What you are asked to do
Every entry below is to be copied exactly, apart from any picture it holds.

(Content revision data)
--------------------------------------------------
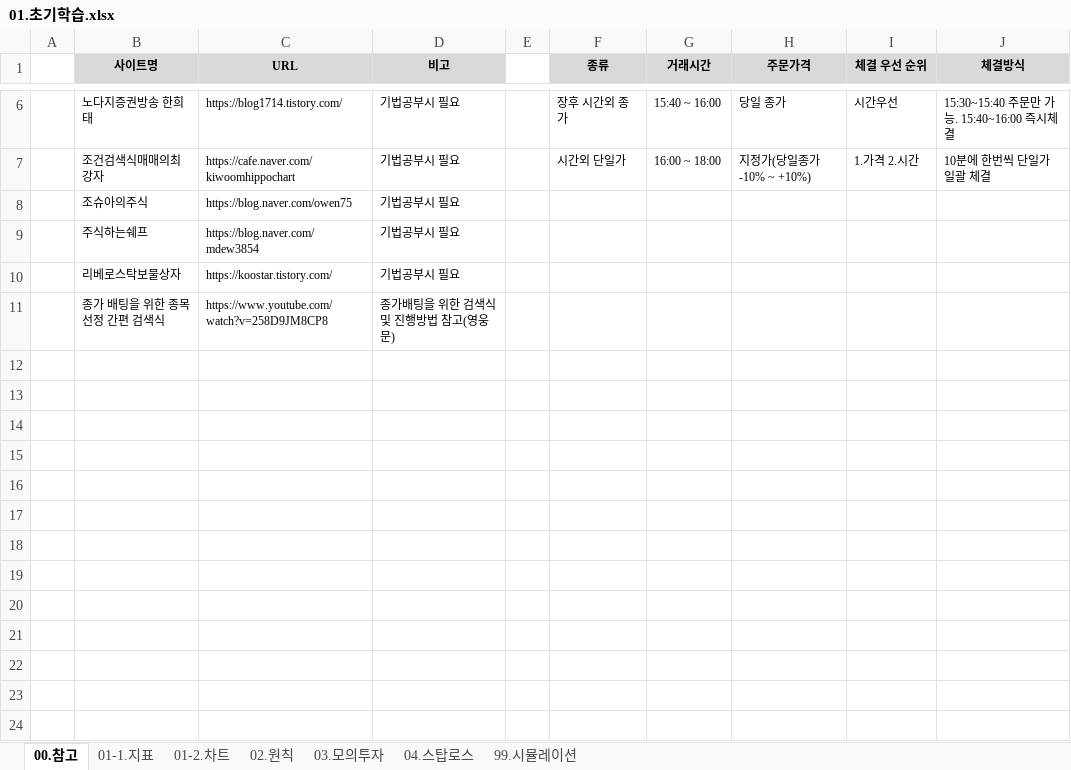
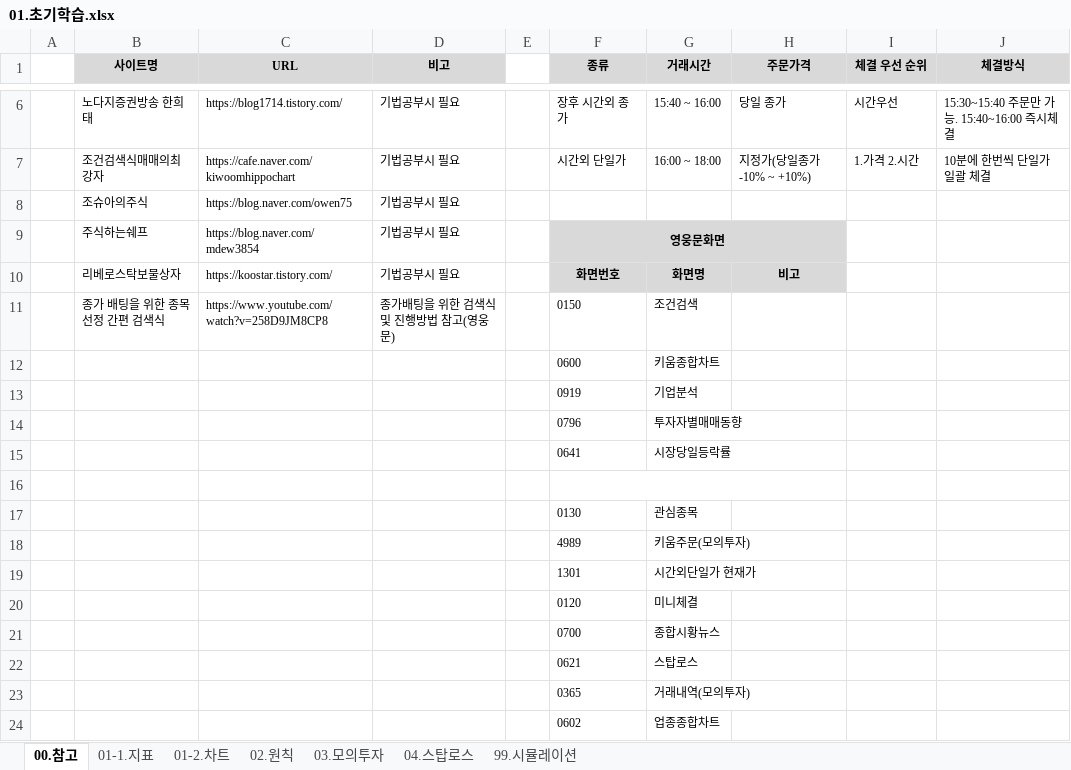
Before and after one commit to YongSoekChoeng/stocks, an Excel workbook: WorkShop/01.docs/01.초기학습.xlsx, sheet 00.참고, drawn as a sheet; only a part is shown, gaps mark what is left out; values as stored, in another font and other column widths than the file's, no borders; the diff names each change by its address in the sheet, - before the commit and + after, or states it on an @@ line.

```diff
--- a/WorkShop/01.docs/01.초기학습.xlsx (sheet 00.참고)
+++ b/WorkShop/01.docs/01.초기학습.xlsx (sheet 00.참고)
-F9 (종류): (empty)
+F9 (종류): 영웅문화면
-F9:H10 fill: none
+F9:H10 fill: #D9D9D9
+F9:H9 merged
-F10 (종류): (empty)
+F10 (종류): 화면번호
-G10 (거래시간): (empty)
+G10 (거래시간): 화면명
-H10 (주문가격): (empty)
+H10 (주문가격): 비고
-F11 (종류): (empty)
+F11 (종류): 0150
-G11 (거래시간): (empty)
+G11 (거래시간): 조건검색
+row 12:  |  |  |  |  | 0600 | 키움종합차트
+row 13:  |  |  |  |  | 0919 | 기업분석
+row 14:  |  |  |  |  | 0796 | 투자자별매매동향
+row 15:  |  |  |  |  | 0641 | 시장당일등락률
+row 16: (empty)
+row 17:  |  |  |  |  | 0130 | 관심종목
+row 18:  |  |  |  |  | 4989 | 키움주문(모의투자)
+row 19:  |  |  |  |  | 1301 | 시간외단일가 현재가
+row 20:  |  |  |  |  | 0120 | 미니체결
+row 21:  |  |  |  |  | 0700 | 종합시황뉴스
+row 22:  |  |  |  |  | 0621 | 스탑로스
+row 23:  |  |  |  |  | 0365 | 거래내역(모의투자)
+row 24:  |  |  |  |  | 0602 | 업종종합차트
```
Also changed, not shown: sheet 99.시뮬레이션, sheet 04.스탑로스, sheet 03.모의투자, formulas that keep their value, hidden cells, charts or pictures.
--------------------------------------------------
Answer to this exercise
Before and after one commit to YongSoekChoeng/stocks, an Excel workbook: WorkShop/01.docs/01.초기학습.xlsx, sheet 00.참고, drawn as a sheet; only a part is shown, gaps mark what is left out; values as stored, in another font and other column widths than the file's, no borders; the diff names each change by its address in the sheet, - before the commit and + after, or states it on an @@ line.

```diff
--- a/WorkShop/01.docs/01.초기학습.xlsx (sheet 00.참고)
+++ b/WorkShop/01.docs/01.초기학습.xlsx (sheet 00.참고)
-F9 (종류): (empty)
+F9 (종류): 영웅문화면
-F9:H10 fill: none
+F9:H10 fill: #D9D9D9
+F9:H9 merged
-F10 (종류): (empty)
+F10 (종류): 화면번호
-G10 (거래시간): (empty)
+G10 (거래시간): 화면명
-H10 (주문가격): (empty)
+H10 (주문가격): 비고
-F11 (종류): (empty)
+F11 (종류): 0150
-G11 (거래시간): (empty)
+G11 (거래시간): 조건검색
+row 12:  |  |  |  |  | 0600 | 키움종합차트
+row 13:  |  |  |  |  | 0919 | 기업분석
+row 14:  |  |  |  |  | 0796 | 투자자별매매동향
+row 15:  |  |  |  |  | 0641 | 시장당일등락률
+row 16: (empty)
+row 17:  |  |  |  |  | 0130 | 관심종목
+row 18:  |  |  |  |  | 4989 | 키움주문(모의투자)
+row 19:  |  |  |  |  | 1301 | 시간외단일가 현재가
+row 20:  |  |  |  |  | 0120 | 미니체결
+row 21:  |  |  |  |  | 0700 | 종합시황뉴스
+row 22:  |  |  |  |  | 0621 | 스탑로스
+row 23:  |  |  |  |  | 0365 | 거래내역(모의투자)
+row 24:  |  |  |  |  | 0602 | 업종종합차트
```
Also changed, not shown: sheet 99.시뮬레이션, sheet 04.스탑로스, sheet 03.모의투자, formulas that keep their value, hidden cells, charts or pictures.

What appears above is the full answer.